In rooms with large machines, the earth’s magnetic field can also be distorted in direction and strength by surrounding ferromagnetic structures.

A ferromagnetic component attracts the field lines of the surrounding magnetic fields. The strength of the induced magnetic fields depends on the permeability of the material, the geometry, the size and orientation of the component in the surrounding field. If, for example, a component is positioned in the direction of the field lines of the earth’s magnetic field, these are induced into the component, and the magnetization of the component can be increased several times over the surrounding field. This is because a component made of iron and steel conducts 700 to 5000 times better than air, and the magnetization of the component is increased accordingly (or reduced if the field direction is in the opposite direction).

If the same component is perpendicular to the field lines of the earth’s magnetic field, significantly lower field strengths are induced (see figure below).

Longitudinal flow: The field lines of the ambient field or the earth's magnetic field (1) are concentrated in the component and the measured residual magnetism is amplified several times over.
Transverse flux: If the same component is at right angles to the field lines of the earth's magnetic field, a significantly lower magnetic flux is induced.
Reason for non-reproducible measurement: The induced flux of the ambient field is added (3) or subtracted (2) from the residual magnetism on the component (1).

The ideal environment for measuring residual magnetism in assemblies

Idealerwith this method, the components are measured in an almost field-free environment.
This is especially true for assembled assemblies. The induced fields spread very differently in the component and thus prevent an exact measurement.
The initial permeability of a ferromagnetic material can be very high, so that halving the ambient field can already mean a reduction of 5 times the induced field.

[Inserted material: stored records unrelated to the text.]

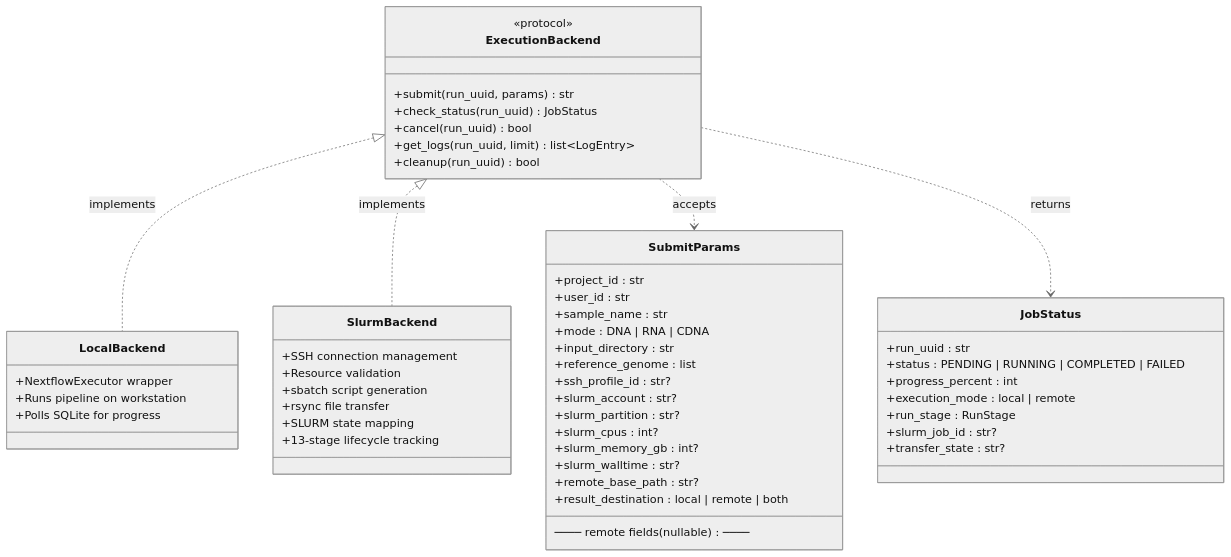
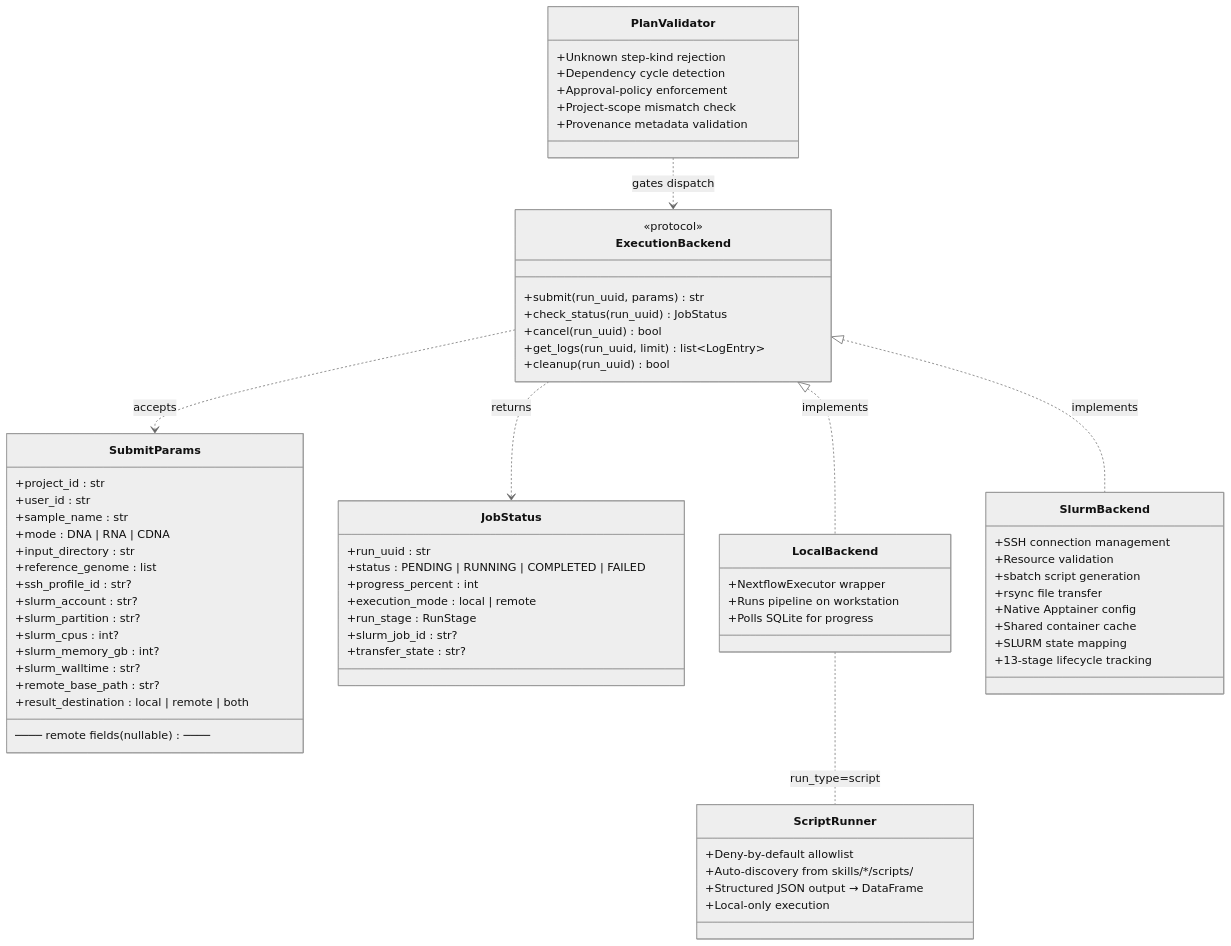
Before and after one commit to mortazavilab/agoutic: the third of 8 diagrams in docs/architecture_diagrams.md, drawn with Mermaid (neutral theme). The commit also changed other lines of this file and 26 other files, not shown here.

````diff
--- a/docs/architecture_diagrams.md
+++ b/docs/architecture_diagrams.md
@@ -133,59 +166,78 @@
 ```mermaid
 classDiagram
     class ExecutionBackend {
         <<protocol>>
         +submit(run_uuid, params) str
         +check_status(run_uuid) JobStatus
         +cancel(run_uuid) bool
         +get_logs(run_uuid, limit) list~LogEntry~
         +cleanup(run_uuid) bool
     }
 
     class SubmitParams {
         +project_id : str
         +user_id : str
         +sample_name : str
         +mode : DNA | RNA | CDNA
         +input_directory : str
         +reference_genome : list
         ──── remote fields (nullable) ────
         +ssh_profile_id : str?
         +slurm_account : str?
         +slurm_partition : str?
         +slurm_cpus : int?
         +slurm_memory_gb : int?
         +slurm_walltime : str?
         +remote_base_path : str?
         +result_destination : local | remote | both
     }
 
     class JobStatus {
         +run_uuid : str
         +status : PENDING | RUNNING | COMPLETED | FAILED
         +progress_percent : int
         +execution_mode : local | remote
         +run_stage : RunStage
         +slurm_job_id : str?
         +transfer_state : str?
     }
 
     class LocalBackend {
         +NextflowExecutor wrapper
         +Runs pipeline on workstation
         +Polls SQLite for progress
     }
 
     class SlurmBackend {
         +SSH connection management
         +Resource validation
         +sbatch script generation
         +rsync file transfer
+        +Native Apptainer config
+        +Shared container cache
         +SLURM state mapping
         +13-stage lifecycle tracking
+    }
+
+    class ScriptRunner {
+        +Deny-by-default allowlist
+        +Auto-discovery from skills/*/scripts/
+        +Structured JSON output → DataFrame
+        +Local-only execution
+    }
+
+    class PlanValidator {
+        +Unknown step-kind rejection
+        +Dependency cycle detection
+        +Approval-policy enforcement
+        +Project-scope mismatch check
+        +Provenance metadata validation
     }
 
     ExecutionBackend <|.. LocalBackend : implements
     ExecutionBackend <|.. SlurmBackend : implements
     ExecutionBackend ..> SubmitParams : accepts
     ExecutionBackend ..> JobStatus : returns
+    LocalBackend .. ScriptRunner : run_type=script
+    PlanValidator ..> ExecutionBackend : gates dispatch
 ```
````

Accordingly, a shielding factor of 5 is already more than sufficient for a reproducible measurement.

Shielding can be achieved by means of a zero-gauss chamber – a passive shielding chamber with walls of highly permeable material. However, there is also the possibility of using an active Helmholtz chamber, the sides of which consist of coils which cause the earth’s magnetic field inside to displace homogeneously occurring magnetic fields by means of opposing fields generated by electrically energised coils. The Helmholtz chamber is particularly suitable for larger components.

The zero Gauss chamber reliably shields the ambient field and thus enables reproducible residual magnetism measurements.
Nearly field-free measuring location: The zero Gauss chamber reliably shields the ambient field (1) and thus enables reproducible residual magnetism measurements.

Other measuring methods – Measurement of the magnetic moment

Another way to determine the magnetization of a component is to measure the magnetic moment. Here, the magnetic moment is not measured directly, but the magnetic field exiting the component; this must be measured at a defined distance and in each axis. The magnetic moment can then be calculated using formulas.

Measurement of the magnetic moment: The magnetic flux B is measured at a defined distance from all directions and then the magnetic moment is calculated.

Especially applications in aerospace and research often use the magnetic moment to determine the magnetization. Components of satellites must be inspected in detail, because even the slightest residual magnetism can influence the measuring equipment on the satellite.

For a precise determination of the magnetic moment, the magnetic fields surrounding the component must be measured in the nT range. To avoid measurement errors, the surrounding field must be kept stable during the entire measurement. If the measurement is carried out in a building that is not specially shielded, a motor vehicle passing within 100 meters of the component can influence the measurement result to such an extent that the measurement result becomes unusable. Precise magnetic torque measurements are therefore often carried out in remote locations far away from the external influences of civilisation.